As part of their planned merger, Manufacturers Hanover Corp. and Chemical Banking Corp. are in discussions about handing off a significant piece of their computer operations to an outside company, sources close to the talks said.
Turning to a third-party computer services company could help the combined bank achieve substantial back-office savings.
Executives at the banks said they expect to cut $650 million in annual expenses as part of the merger, with $200 million coming from the elimination of redundant computer systems and support operations.
An "outsourcing" arrangement could also help speed the banks' consolidation into what would be the nation's second-biggest bank, consultants said.
EDS, Systematics Mentioned
Several sources close to the banks described the discussions as preliminary. No data processing company has yet been asked to bid for services. But the banks are known to be talking to EDS Corp. and Systematics Financial Services Inc., two of the biggest providers of outsourcing services.

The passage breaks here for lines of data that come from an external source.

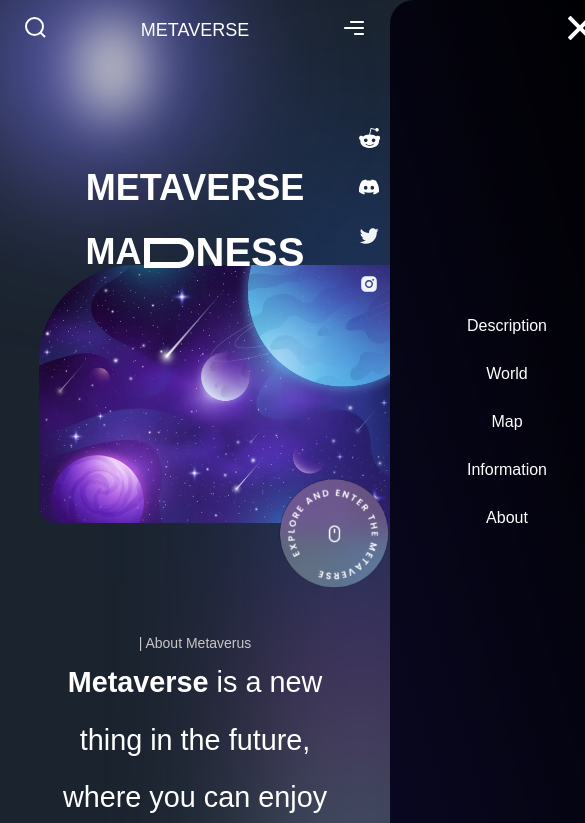
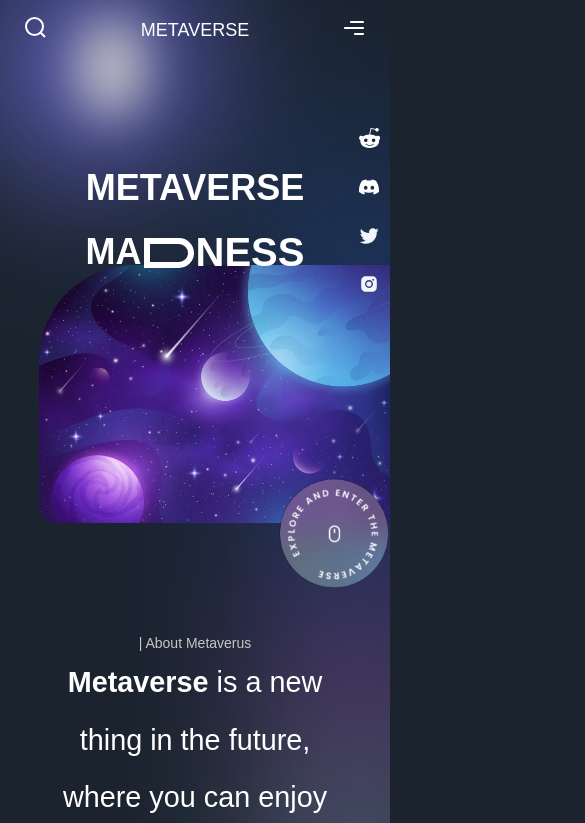
Before and after one commit to Sk01s/metaverse, a Next.js app: page / in a window 390 px wide. Shown: the top 823 px of the page, 585 px wide, since content can reach past the window. Built offline with nearby package versions, Linux system fonts and the light colour scheme; a web font is replaced by a local one.

Commit message:
fix scroll for each section in mobile + adjust nav animation

```diff
--- a/src/app/components/NavList.tsx
+++ b/src/app/components/NavList.tsx
@@ -3,7 +3,6 @@ import React, { FC, useRef } from "react";
 import { motion } from "framer-motion";
 import Link from "next/link";
 import Image from "next/image";
-import { slideIn } from "../utils/motions";
 type Props = {
   closeNav: () => void;
   isOpen: boolean;
@@ -11,7 +10,21 @@ type Props = {
 const NavList = ({ isOpen, closeNav }: Props) => {
   return (
     <motion.nav
-      variants={slideIn("right", "sprin", 0, 0.4)}
+      variants={{
+        hidden: {
+          x: "100%",
+          scaleX: 0,
+        },
+        show: {
+          x: 0,
+          scaleX: 1,
+          transition: {
+            delay: 0,
+            duration: 1,
+            ease: "easeOut",
+          },
+        },
+      }}
       initial="hidden"
       animate={isOpen ? "show" : "hidden"}
       className="absolute max-w-[20rem] w-[60%] h-full bg-gradient-to-bl from-[#000] to-[#05011ecb] right-0 top-0 z-50 flex justify-center items-center p-12 rounded-tl-3xl rounded-bl-3xl"
--- a/src/app/layout.tsx
+++ b/src/app/layout.tsx
@@ -13,7 +13,7 @@ export default function RootLayout({
   children: React.ReactNode;
 }) {
   return (
-    <html lang="en" className="overflow-x-hidden">
+    <html lang="en" className="overflow-y-scroll overflow-x-hidden">
       <head>
         <link rel="preconnect" href="https://stijndv.com" />
         <link
@@ -21,7 +21,7 @@ export default function RootLayout({
           href="https://stijndv.com/fonts/Eudoxus-Sans.css"
         />
       </head>
-      <body className="bg-primary-black overflow-x-hidden">
+      <body className="bg-primary-black  overflow-hidden">
         <Nav />
         {children}
       </body>
--- a/src/app/sections/Description.tsx
+++ b/src/app/sections/Description.tsx
@@ -5,7 +5,7 @@ import { motion } from "framer-motion";
 import Title from "../components/Title";
 const Description = () => {
   return (
-    <section className="relative mb-[10rem]" id="description">
+    <section className="relative mb-[10rem] " id="description">
       <Title className="mx-auto" isAnimated={true} text="About Metaverus" />
       <motion.p
         variants={textVariant(0.2)}
--- a/src/app/sections/Landing.tsx
+++ b/src/app/sections/Landing.tsx
@@ -18,7 +18,7 @@ const Landing = () => {
   return (
     <>
       <Aside />
-      <article ref={hero} className={`mt-24 relative`}>
+      <section ref={hero} className={`mt-24 relative`}>
         <motion.h1
           variants={textVariant(0.5)}
           initial="hidden"
@@ -96,7 +96,7 @@ const Landing = () => {
           alt="Explore and enter the metaverse"
           className={`absolute right-[0] top-[250%] object-cover w-28 sm:w-32 lg:w-auto md:w-44 `}
         />
-      </article>
+      </section>
     </>
   );
 };
--- a/src/app/sections/World.tsx
+++ b/src/app/sections/World.tsx
@@ -20,7 +20,7 @@ const World = () => {
   ];
 
   return (
-    <section className="relative px-4" id="world">
+    <section className="relative px-4 " id="world">
       <Title className="mx-auto" isAnimated={false} text="The World" />
       <div className="lg:text-6xl md:text-5xl sm:text-4xl text-3xl text-white text-center tracking-wider mb-12">
         Choose the world you want to explore
--- a/src/app/utils/motions.ts
+++ b/src/app/utils/motions.ts
@@ -1,22 +1,12 @@
 import { Variants } from "framer-motion";
 export const navVariants: Variants = {
   hidden: {
-    opacity: 0,
     y: -50,
-    transition: {
-      type: "spring",
-      stiffness: 300,
-      damping: 140,
-    },
+    scale: 0.9,
   },
   show: {
-    opacity: 1,
     y: 0,
-    transition: {
-      type: "spring",
-      stiffness: 100,
-      delay: 0.3,
-    },
+    scale: 1,
   },
 };
 
```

If consummated, the deal could become the largest such arrangement in banking. Until now, regional banks have been seen as the prime candidates for outsourcing. Money-center banks, though similarly pressured to lower costs, have been reluctant to turn over core banking systems to outsiders for competitive reasons.
First Fidelity Bancorp. in New Jersey entered into the largest outsourcing contract in the industry last year, paying EDS $450 million over 10 years to run its computer systems.
Although it is too early to determine the size of an outsourcing contract for a combined Chemical-Manufacturers Hanover, the merged bank will be more than four times the size of First Fidelity, which has about $29 billion in assets.
A Manufacturers Hanover spokesman declined to comment on the talks or whether a deal is imminent. "It is premature to speculate on a matter like that," he said.
Manny Hanny's Deal
Manufacturers already has a contract with Systematics, under which the Little Rock. Ark., company provides technical help and retail software that the bank is now installing.
The two banks have already outsourced some of their back offices. Manufacturers Hanover uses First Data Resources Inc., a unit of American Express Co., for credit card processing, and Chemical is moving its Visa and MasterCard operations to the Omaha-based firm as well.
Observers said the wave of mergers between big banks may be followed by a wave of outsourcing.
"I see some outsourcing for the mega-institutions in the future," said Lawrence A. Willis, a consultant with First Manhattan Consulting Group in New York. "Because of the major consolidation effort, banks need support in getting there."
By turning to an outside company, a merged bank can speed up the pace of consolidating its resources and computer systems. Mr. Willis estimates that an outside services company can lop six months off a merged bank's conversion to a single set of systems.
Under a typical outsourcing contract, the service company takes over the data processing functions for five to 10 years, hiring many of the bank's former operations employees. However, for a merging company, the contract's time frame could be shorter.
An outsourcing vendor could take over some computer operations and consolidate them, then return them to the bank to run after as little as 18 months.
Banc One Corp., for example, has hired outside companies to ease the data processing side of some of its acquisitions. The Columbus, Ohio, company uses EDS Corp. to run its Texas data processing operations and Systematics to run banking operations in Wisconsin.
Observers say the most likely candidates for outsourcing at the new Chemical will be the bank's data centers, two of which are next door neighbors in lower Manhattan. The bank could also outsource the implementation of retail systems like branch automation or automated teller machine processing.
Manufacturers Hanover's current contract with Systematics includes technical assistance to convert the bank's retail systems to new software from the technology company.
Chemical Bank, on the other hand, has a mix of homegrown and purchased software for retail banking. The bank has an extensive branch automation project under way for several years, based on a computer system it developed with Digital Equipment Corp.
The new Chemical may also seek other avenues to cut its processing and back-office costs. Before the merger was announced, Chemical and Manufacturers had held discussions with other New York banks about forming a consortium to process checks. Bankers say the discussions on this subject continue among New York banks.
Before the two banks can reach a decision on whether to outsource any part of their operations, the two banks must first analyze their data processing resources and determine a timetable for consolidation, observers said.
After the two banks figure out how much they can save by consolidating systems themselves, they can then compare bids from outsourcing vendors.
"I wouldn't preclude something happening in the future with this merger," said Mr. Willis. "There are so many integration issues to be dealt with first."
PHOTO : A Big Consolidation Job